• **REQUIREMENT**:
The finished copy should hold every entry exactly as given, and no pictures.
--- --- ---
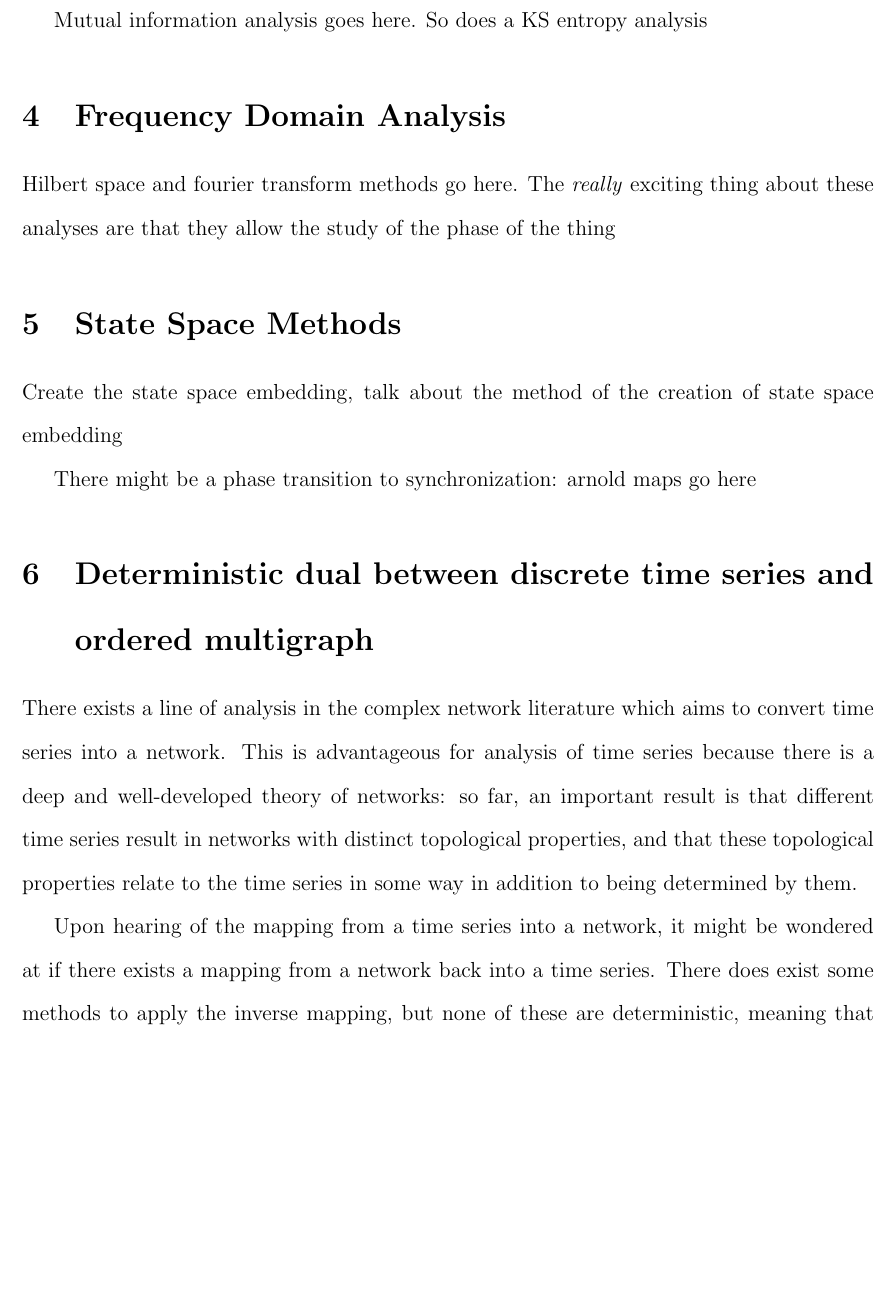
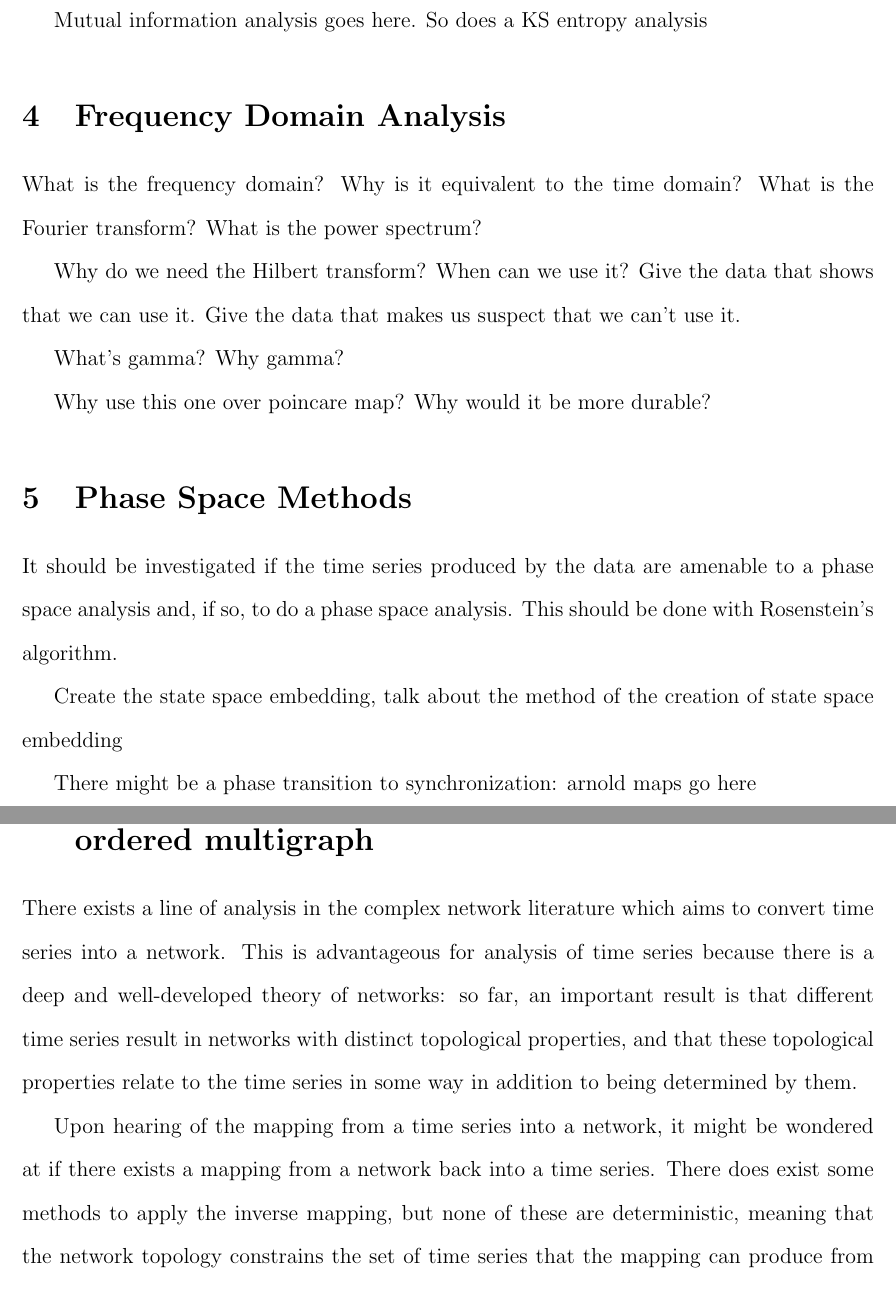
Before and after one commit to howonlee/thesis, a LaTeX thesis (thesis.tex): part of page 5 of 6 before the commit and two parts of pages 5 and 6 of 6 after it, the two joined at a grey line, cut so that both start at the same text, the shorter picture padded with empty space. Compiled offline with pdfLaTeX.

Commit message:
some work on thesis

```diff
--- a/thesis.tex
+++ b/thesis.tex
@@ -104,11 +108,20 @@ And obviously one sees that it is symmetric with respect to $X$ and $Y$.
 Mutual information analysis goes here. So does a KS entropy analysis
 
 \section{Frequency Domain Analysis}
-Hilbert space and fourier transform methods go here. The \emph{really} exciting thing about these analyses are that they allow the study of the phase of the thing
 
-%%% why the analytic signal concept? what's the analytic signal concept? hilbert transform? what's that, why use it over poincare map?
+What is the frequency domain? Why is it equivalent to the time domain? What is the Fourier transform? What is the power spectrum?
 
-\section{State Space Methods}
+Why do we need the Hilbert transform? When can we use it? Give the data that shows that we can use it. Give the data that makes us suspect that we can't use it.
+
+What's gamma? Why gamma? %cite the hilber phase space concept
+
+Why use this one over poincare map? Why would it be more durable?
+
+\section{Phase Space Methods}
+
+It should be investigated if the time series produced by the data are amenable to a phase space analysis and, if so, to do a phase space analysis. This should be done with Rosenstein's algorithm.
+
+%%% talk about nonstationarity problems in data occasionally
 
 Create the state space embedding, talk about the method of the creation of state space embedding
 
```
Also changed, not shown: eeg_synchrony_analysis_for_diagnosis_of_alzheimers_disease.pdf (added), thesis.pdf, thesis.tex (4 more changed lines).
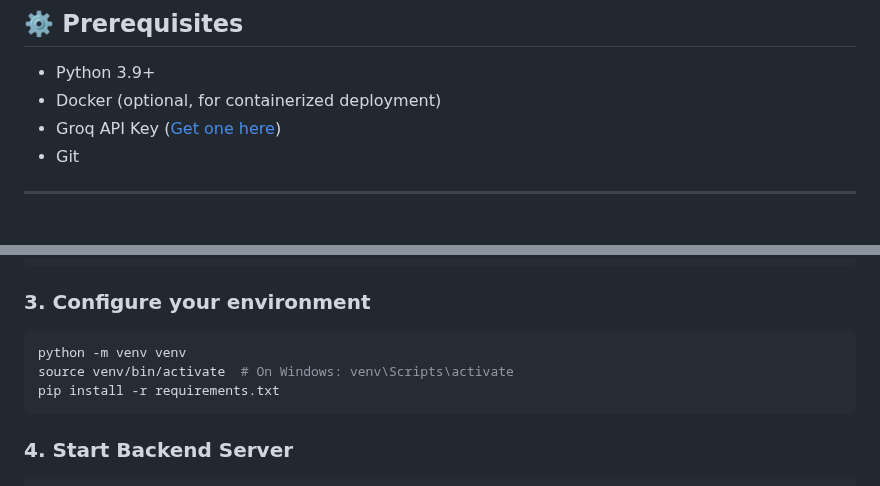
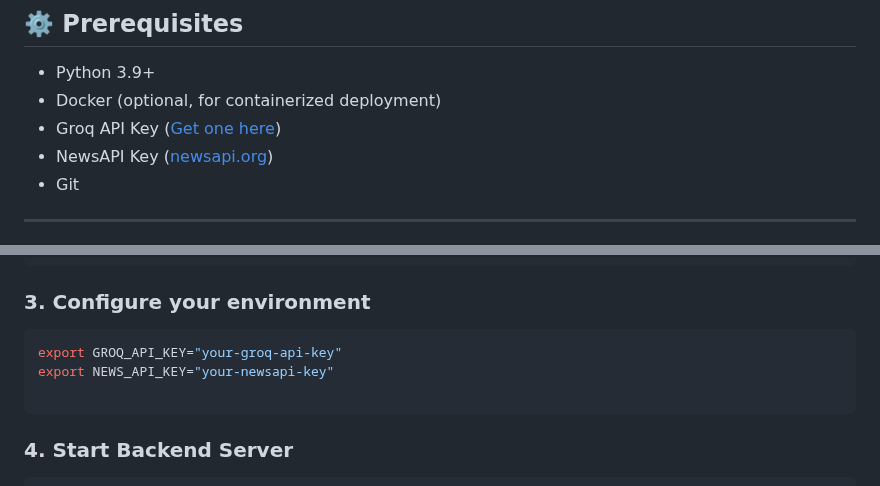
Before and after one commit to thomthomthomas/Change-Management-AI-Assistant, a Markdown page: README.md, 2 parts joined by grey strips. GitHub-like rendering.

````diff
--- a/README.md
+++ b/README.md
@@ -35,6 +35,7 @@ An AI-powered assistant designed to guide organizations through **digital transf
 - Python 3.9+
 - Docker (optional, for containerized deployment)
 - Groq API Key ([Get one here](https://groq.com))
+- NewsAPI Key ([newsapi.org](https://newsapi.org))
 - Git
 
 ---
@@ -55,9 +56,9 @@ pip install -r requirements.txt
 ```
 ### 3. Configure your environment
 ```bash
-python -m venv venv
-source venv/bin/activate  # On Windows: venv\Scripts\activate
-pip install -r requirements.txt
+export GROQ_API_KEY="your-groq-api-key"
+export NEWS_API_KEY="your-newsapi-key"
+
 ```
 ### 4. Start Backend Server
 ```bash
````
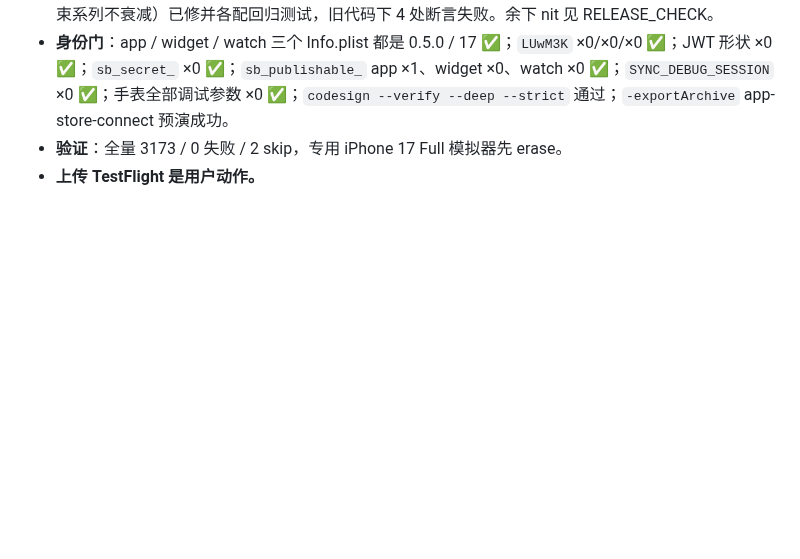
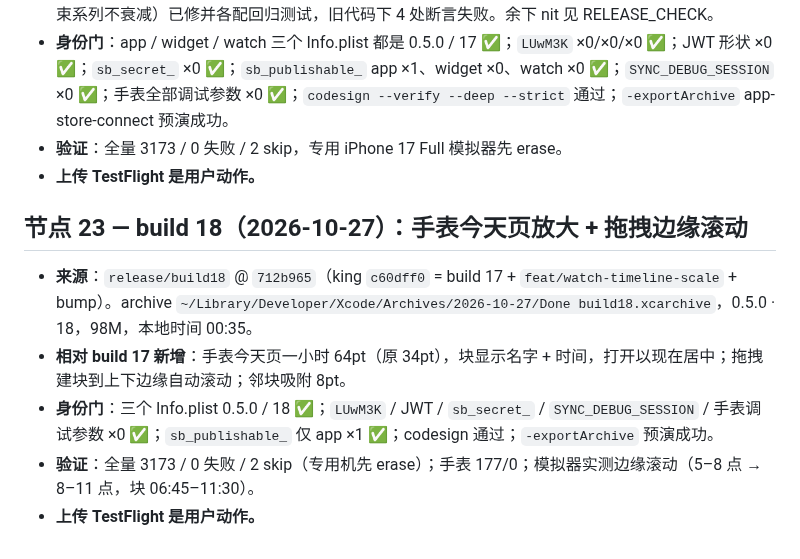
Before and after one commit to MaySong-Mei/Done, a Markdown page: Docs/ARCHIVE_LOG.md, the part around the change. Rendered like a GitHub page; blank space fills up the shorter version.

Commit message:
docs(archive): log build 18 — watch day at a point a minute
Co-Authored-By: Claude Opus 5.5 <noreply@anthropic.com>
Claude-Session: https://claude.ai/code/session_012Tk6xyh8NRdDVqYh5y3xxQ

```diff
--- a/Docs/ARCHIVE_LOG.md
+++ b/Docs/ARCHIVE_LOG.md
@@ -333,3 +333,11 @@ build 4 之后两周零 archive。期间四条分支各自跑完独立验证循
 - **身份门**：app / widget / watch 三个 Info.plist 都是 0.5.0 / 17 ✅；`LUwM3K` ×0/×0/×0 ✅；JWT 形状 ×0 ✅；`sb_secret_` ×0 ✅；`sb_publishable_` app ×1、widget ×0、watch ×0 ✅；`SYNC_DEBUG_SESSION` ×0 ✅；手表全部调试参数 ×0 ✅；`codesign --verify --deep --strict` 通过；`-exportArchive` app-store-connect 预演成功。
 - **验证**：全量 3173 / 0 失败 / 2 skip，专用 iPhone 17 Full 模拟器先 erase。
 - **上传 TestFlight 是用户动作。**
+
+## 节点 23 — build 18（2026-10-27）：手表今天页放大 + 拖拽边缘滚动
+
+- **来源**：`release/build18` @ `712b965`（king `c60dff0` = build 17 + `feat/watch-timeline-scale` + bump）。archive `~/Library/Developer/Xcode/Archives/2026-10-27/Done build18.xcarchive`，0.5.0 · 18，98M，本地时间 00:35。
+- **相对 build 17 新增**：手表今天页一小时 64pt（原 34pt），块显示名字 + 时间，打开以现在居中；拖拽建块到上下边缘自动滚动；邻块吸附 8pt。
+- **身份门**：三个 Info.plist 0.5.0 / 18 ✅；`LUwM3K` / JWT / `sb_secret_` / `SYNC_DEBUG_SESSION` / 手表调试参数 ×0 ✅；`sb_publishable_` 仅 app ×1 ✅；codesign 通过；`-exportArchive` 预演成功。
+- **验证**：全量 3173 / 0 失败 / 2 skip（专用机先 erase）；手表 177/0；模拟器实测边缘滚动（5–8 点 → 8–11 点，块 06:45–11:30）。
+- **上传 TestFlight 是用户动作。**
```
--- --- ---
• **EXPECTED ANSWER**:
Before and after one commit to howonlee/thesis, a LaTeX thesis (thesis.tex): part of page 5 of 6 before the commit and two parts of pages 5 and 6 of 6 after it, the two joined at a grey line, cut so that both start at the same text, the shorter picture padded with empty space. Compiled offline with pdfLaTeX.

Commit message:
some work on thesis

```diff
--- a/thesis.tex
+++ b/thesis.tex
@@ -104,11 +108,20 @@ And obviously one sees that it is symmetric with respect to $X$ and $Y$.
 Mutual information analysis goes here. So does a KS entropy analysis
 
 \section{Frequency Domain Analysis}
-Hilbert space and fourier transform methods go here. The \emph{really} exciting thing about these analyses are that they allow the study of the phase of the thing
 
-%%% why the analytic signal concept? what's the analytic signal concept? hilbert transform? what's that, why use it over poincare map?
+What is the frequency domain? Why is it equivalent to the time domain? What is the Fourier transform? What is the power spectrum?
 
-\section{State Space Methods}
+Why do we need the Hilbert transform? When can we use it? Give the data that shows that we can use it. Give the data that makes us suspect that we can't use it.
+
+What's gamma? Why gamma? %cite the hilber phase space concept
+
+Why use this one over poincare map? Why would it be more durable?
+
+\section{Phase Space Methods}
+
+It should be investigated if the time series produced by the data are amenable to a phase space analysis and, if so, to do a phase space analysis. This should be done with Rosenstein's algorithm.
+
+%%% talk about nonstationarity problems in data occasionally
 
 Create the state space embedding, talk about the method of the creation of state space embedding
 
```
Also changed, not shown: eeg_synchrony_analysis_for_diagnosis_of_alzheimers_disease.pdf (added), thesis.pdf, thesis.tex (4 more changed lines).
Before and after one commit to thomthomthomas/Change-Management-AI-Assistant, a Markdown page: README.md, 2 parts joined by grey strips. GitHub-like rendering.

````diff
--- a/README.md
+++ b/README.md
@@ -35,6 +35,7 @@ An AI-powered assistant designed to guide organizations through **digital transf
 - Python 3.9+
 - Docker (optional, for containerized deployment)
 - Groq API Key ([Get one here](https://groq.com))
+- NewsAPI Key ([newsapi.org](https://newsapi.org))
 - Git
 
 ---
@@ -55,9 +56,9 @@ pip install -r requirements.txt
 ```
 ### 3. Configure your environment
 ```bash
-python -m venv venv
-source venv/bin/activate  # On Windows: venv\Scripts\activate
-pip install -r requirements.txt
+export GROQ_API_KEY="your-groq-api-key"
+export NEWS_API_KEY="your-newsapi-key"
+
 ```
 ### 4. Start Backend Server
 ```bash
````
Before and after one commit to MaySong-Mei/Done, a Markdown page: Docs/ARCHIVE_LOG.md, the part around the change. Rendered like a GitHub page; blank space fills up the shorter version.

Commit message:
docs(archive): log build 18 — watch day at a point a minute
Co-Authored-By: Claude Opus 5.5 <noreply@anthropic.com>
Claude-Session: https://claude.ai/code/session_012Tk6xyh8NRdDVqYh5y3xxQ

```diff
--- a/Docs/ARCHIVE_LOG.md
+++ b/Docs/ARCHIVE_LOG.md
@@ -333,3 +333,11 @@ build 4 之后两周零 archive。期间四条分支各自跑完独立验证循
 - **身份门**：app / widget / watch 三个 Info.plist 都是 0.5.0 / 17 ✅；`LUwM3K` ×0/×0/×0 ✅；JWT 形状 ×0 ✅；`sb_secret_` ×0 ✅；`sb_publishable_` app ×1、widget ×0、watch ×0 ✅；`SYNC_DEBUG_SESSION` ×0 ✅；手表全部调试参数 ×0 ✅；`codesign --verify --deep --strict` 通过；`-exportArchive` app-store-connect 预演成功。
 - **验证**：全量 3173 / 0 失败 / 2 skip，专用 iPhone 17 Full 模拟器先 erase。
 - **上传 TestFlight 是用户动作。**
+
+## 节点 23 — build 18（2026-10-27）：手表今天页放大 + 拖拽边缘滚动
+
+- **来源**：`release/build18` @ `712b965`（king `c60dff0` = build 17 + `feat/watch-timeline-scale` + bump）。archive `~/Library/Developer/Xcode/Archives/2026-10-27/Done build18.xcarchive`，0.5.0 · 18，98M，本地时间 00:35。
+- **相对 build 17 新增**：手表今天页一小时 64pt（原 34pt），块显示名字 + 时间，打开以现在居中；拖拽建块到上下边缘自动滚动；邻块吸附 8pt。
+- **身份门**：三个 Info.plist 0.5.0 / 18 ✅；`LUwM3K` / JWT / `sb_secret_` / `SYNC_DEBUG_SESSION` / 手表调试参数 ×0 ✅；`sb_publishable_` 仅 app ×1 ✅；codesign 通过；`-exportArchive` 预演成功。
+- **验证**：全量 3173 / 0 失败 / 2 skip（专用机先 erase）；手表 177/0；模拟器实测边缘滚动（5–8 点 → 8–11 点，块 06:45–11:30）。
+- **上传 TestFlight 是用户动作。**
```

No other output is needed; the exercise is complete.